● Your instructions: Search the entries below for "parentNode" and copy each matching line.

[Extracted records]
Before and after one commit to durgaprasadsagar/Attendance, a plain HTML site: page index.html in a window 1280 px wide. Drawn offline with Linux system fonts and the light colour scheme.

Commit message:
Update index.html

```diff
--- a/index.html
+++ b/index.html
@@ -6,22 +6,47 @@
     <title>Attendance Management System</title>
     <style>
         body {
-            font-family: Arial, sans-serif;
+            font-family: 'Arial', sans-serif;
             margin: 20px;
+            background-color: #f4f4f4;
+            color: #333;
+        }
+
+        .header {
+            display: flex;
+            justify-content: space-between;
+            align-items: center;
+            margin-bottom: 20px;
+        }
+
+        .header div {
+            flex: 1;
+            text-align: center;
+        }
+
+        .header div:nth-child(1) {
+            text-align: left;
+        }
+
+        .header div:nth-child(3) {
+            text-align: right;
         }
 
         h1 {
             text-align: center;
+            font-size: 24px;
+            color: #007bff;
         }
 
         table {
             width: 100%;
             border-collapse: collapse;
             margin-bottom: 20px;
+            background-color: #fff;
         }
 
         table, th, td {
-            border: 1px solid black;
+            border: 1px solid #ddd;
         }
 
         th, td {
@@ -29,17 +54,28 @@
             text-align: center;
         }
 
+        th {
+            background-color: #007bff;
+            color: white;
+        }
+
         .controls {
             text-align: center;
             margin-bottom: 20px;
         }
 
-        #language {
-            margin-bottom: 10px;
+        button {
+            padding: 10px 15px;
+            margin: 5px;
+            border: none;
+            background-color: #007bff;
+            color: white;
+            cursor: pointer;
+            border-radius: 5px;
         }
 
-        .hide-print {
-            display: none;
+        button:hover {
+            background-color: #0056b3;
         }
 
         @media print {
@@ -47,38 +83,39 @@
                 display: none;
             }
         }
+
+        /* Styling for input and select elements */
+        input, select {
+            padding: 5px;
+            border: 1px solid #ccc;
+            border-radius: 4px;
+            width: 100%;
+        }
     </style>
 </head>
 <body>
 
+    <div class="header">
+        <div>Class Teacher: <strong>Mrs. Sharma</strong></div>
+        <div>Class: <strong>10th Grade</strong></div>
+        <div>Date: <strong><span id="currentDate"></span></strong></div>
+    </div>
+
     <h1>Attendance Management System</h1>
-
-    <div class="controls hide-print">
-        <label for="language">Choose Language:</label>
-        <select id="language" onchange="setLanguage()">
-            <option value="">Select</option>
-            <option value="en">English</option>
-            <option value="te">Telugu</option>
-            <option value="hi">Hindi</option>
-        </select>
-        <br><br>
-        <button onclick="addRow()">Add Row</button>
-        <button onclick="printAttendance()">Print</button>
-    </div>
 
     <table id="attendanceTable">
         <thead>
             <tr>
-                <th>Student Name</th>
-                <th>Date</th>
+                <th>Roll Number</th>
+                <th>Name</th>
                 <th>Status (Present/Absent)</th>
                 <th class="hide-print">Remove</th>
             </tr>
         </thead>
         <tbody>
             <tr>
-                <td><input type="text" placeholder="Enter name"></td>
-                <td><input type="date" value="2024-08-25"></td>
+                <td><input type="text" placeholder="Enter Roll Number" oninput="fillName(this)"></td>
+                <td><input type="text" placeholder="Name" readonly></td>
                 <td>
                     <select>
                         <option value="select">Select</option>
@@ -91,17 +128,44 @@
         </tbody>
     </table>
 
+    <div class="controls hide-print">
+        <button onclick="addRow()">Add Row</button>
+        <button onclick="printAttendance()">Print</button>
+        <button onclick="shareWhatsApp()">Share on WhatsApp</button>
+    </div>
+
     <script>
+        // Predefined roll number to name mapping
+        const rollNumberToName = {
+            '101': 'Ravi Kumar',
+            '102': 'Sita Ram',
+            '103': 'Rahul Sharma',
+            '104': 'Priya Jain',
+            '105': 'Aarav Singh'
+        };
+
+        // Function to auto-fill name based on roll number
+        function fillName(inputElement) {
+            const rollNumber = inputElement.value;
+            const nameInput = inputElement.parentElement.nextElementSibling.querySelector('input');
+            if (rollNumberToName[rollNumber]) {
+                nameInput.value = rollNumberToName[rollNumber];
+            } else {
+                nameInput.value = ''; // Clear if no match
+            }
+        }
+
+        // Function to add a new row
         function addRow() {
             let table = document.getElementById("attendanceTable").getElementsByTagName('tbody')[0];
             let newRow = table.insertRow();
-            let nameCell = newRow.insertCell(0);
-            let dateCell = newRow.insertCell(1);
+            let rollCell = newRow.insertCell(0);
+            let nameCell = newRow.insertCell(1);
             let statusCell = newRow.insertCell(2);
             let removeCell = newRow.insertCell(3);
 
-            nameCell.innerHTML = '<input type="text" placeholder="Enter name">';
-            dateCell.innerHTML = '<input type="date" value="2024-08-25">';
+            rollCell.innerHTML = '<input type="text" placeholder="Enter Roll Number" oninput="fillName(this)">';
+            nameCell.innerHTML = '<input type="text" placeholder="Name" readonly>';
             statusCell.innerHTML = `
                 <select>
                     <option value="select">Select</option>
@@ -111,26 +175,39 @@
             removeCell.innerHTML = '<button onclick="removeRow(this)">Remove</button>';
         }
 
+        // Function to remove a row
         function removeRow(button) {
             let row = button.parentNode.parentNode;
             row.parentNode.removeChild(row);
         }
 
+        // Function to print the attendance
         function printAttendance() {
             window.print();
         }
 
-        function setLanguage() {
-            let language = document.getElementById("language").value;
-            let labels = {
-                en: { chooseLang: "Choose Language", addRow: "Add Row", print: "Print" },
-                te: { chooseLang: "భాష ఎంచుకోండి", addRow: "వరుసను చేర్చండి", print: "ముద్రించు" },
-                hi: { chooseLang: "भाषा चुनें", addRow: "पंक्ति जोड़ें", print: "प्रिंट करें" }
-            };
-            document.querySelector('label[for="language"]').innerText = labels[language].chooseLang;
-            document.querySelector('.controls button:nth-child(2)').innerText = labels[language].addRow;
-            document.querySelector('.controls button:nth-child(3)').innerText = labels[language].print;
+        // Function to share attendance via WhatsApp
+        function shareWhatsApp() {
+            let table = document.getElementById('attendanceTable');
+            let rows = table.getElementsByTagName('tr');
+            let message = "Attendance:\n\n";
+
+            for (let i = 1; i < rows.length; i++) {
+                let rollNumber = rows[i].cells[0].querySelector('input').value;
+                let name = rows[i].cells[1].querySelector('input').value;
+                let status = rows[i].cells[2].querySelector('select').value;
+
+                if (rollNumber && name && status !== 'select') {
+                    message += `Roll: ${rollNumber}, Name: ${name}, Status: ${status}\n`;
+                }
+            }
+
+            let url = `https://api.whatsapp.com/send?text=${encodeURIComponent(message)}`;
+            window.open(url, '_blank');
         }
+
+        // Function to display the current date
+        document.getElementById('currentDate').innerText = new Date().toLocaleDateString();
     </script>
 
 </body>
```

● Answer to this problem:
             let row = button.parentNode.parentNode;
             row.parentNode.removeChild(row);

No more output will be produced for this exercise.